Paul Sellers for a simple sharpening grip for a spokeshave blade.
It uses the spokeshave's own cap iron to hold the blade firm while it's being sharpened, and the length of the wooden grip gives me much more control and power than I can achieve with my fingers alone.
The body of this grip is an off-cut of laminated bamboo, but just about any wood would do. The little brass locating lugs are a pair of brass screws with the heads cut off. The cap iron screw is a 25mm pan-head No.10 screw with its point ground off. The front end of the grip is bevelled at 25°, leaving about a millimetre thickness in the front and with its heel rounded off. The but-end is rounded and bevelled for more comfort in the hand.
It only took about ten or fifteen minutes to make this little thing, and it's improved and eased spokeshave sharpening enormously.
Friday, April 28, 2017
Saturday, April 22, 2017
To ameliorate the problem, I knocked together this little dice tray. It's about 180x200mm with an oak frame and a cork inner, flat enough to make dice like the d24 readable and soft enough not to knock the corners off them. It's compact enough to not take up too much table space, but large enough to allow reasonable freedom in rolling the dice, and the frame is deep enough to keep them in (as long as you don't get too enthusiastic with your throwing) while being low enough to see them clearly from any angle. The feet aren't really necessary, but they're decorative and I had them hanging around, so why not make use of them?
Monday, April 10, 2017
Thursday, April 6, 2017
It makes the creation of kaleidoscopic mandala images like this one very simple, but I don't really see much use for it other than that. Still, it's a fun toy as far as it goes.
Sunday, April 2, 2017
I was originally going to make it out of 12mm untreated pine plywood, but for some unfathomable reason Bunnings doesn't have any in stock. They did have some 16mm laminated bamboo boards though, so I thought I'd give that material a go and see how it is to work with. The individual shelves are just 7mm ply that slide into housings in the walls of the bamboo shell.
This is by no means a complex construction job, and I haven't attempted any dovetail joinery or the like; I tend to suspect the bamboo laminate wouldn't particularly suit that sort of thing. However, it cut, routed and planed easily and cleanly.
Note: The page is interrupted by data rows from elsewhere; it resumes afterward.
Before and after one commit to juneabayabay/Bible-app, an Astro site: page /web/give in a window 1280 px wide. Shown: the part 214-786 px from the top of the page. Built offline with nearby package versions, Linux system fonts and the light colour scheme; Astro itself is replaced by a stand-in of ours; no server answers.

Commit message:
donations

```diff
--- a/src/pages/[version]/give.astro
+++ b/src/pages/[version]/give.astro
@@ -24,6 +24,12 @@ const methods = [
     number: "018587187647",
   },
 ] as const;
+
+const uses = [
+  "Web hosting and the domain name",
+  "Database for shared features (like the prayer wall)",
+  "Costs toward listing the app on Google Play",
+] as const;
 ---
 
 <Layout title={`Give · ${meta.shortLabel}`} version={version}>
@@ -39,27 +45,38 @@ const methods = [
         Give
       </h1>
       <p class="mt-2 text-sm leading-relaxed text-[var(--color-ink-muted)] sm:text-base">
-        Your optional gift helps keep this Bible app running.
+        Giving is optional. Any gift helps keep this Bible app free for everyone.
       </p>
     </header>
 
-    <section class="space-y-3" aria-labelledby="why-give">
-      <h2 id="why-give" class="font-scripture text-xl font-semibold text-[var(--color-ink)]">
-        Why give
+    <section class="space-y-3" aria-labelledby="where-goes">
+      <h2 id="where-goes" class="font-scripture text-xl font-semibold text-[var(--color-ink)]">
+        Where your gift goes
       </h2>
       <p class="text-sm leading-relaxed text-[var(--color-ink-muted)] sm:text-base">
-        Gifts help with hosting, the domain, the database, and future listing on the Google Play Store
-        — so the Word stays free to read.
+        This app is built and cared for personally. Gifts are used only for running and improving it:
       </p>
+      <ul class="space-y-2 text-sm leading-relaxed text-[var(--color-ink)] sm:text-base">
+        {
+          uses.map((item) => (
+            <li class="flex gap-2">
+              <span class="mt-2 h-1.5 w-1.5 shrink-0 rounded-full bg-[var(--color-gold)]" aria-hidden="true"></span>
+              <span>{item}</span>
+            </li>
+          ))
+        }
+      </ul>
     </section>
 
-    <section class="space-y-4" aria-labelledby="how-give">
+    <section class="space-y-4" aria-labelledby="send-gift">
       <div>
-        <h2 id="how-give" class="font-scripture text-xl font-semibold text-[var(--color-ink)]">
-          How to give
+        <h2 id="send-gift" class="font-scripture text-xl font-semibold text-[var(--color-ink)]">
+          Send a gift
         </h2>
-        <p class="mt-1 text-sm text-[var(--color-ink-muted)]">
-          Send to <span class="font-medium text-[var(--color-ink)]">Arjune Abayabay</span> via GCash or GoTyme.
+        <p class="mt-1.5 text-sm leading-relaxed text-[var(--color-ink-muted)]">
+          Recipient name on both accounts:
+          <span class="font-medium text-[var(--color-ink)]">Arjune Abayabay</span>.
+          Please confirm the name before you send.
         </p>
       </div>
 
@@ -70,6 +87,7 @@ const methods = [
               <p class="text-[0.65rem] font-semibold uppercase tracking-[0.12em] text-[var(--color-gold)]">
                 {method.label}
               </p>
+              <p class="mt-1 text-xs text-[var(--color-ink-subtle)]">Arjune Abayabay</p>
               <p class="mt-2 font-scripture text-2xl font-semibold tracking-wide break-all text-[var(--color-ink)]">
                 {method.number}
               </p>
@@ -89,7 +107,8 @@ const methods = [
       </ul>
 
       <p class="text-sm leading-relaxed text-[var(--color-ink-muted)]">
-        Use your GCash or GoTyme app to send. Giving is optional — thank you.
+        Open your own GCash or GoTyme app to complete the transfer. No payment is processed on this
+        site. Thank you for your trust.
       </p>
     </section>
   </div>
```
I think it would be quite unforgiving of tools that aren't absolutely sharp; being bamboo, the long fibres are quite tough and stringy, and if they're not cut cleanly they'll tear. Likewise, the arras needs to be taken off the edges or else the fibres will start to fray and tear away from them in use.
It's quite a heavy material, a lot heavier than pine or birch plywood of equivalent thickness. The laminations are a lot thicker than traditional wood ply too, which I rather like — I find the porous-looking end grain quite attractive. So far I've just oiled the inside and the top and bottom, and the oiled colour is quite attractive. I don't know how well it would accept stain, but my gut says it should be OK. I have no idea about its stability versus warping or cupping; in a piece of this size and conformation that's unlikely to be an issue in any case, and laminated materials, in my experience, are fairly reliable as far as that goes.
I'd say that so far I like it as a construction material. It's not especially expensive, and from what I hear it's pretty hard-wearing (I think it's used as flooring) so it would probably work well as desktops and the like.
Next Day...Well, here's the finished article.
It just needs time for the oil to dry and then I can fill it up with hard drives.
In retrospect, I'm thinking that maybe I should have stained the shelves, but I think I can live with them as they are.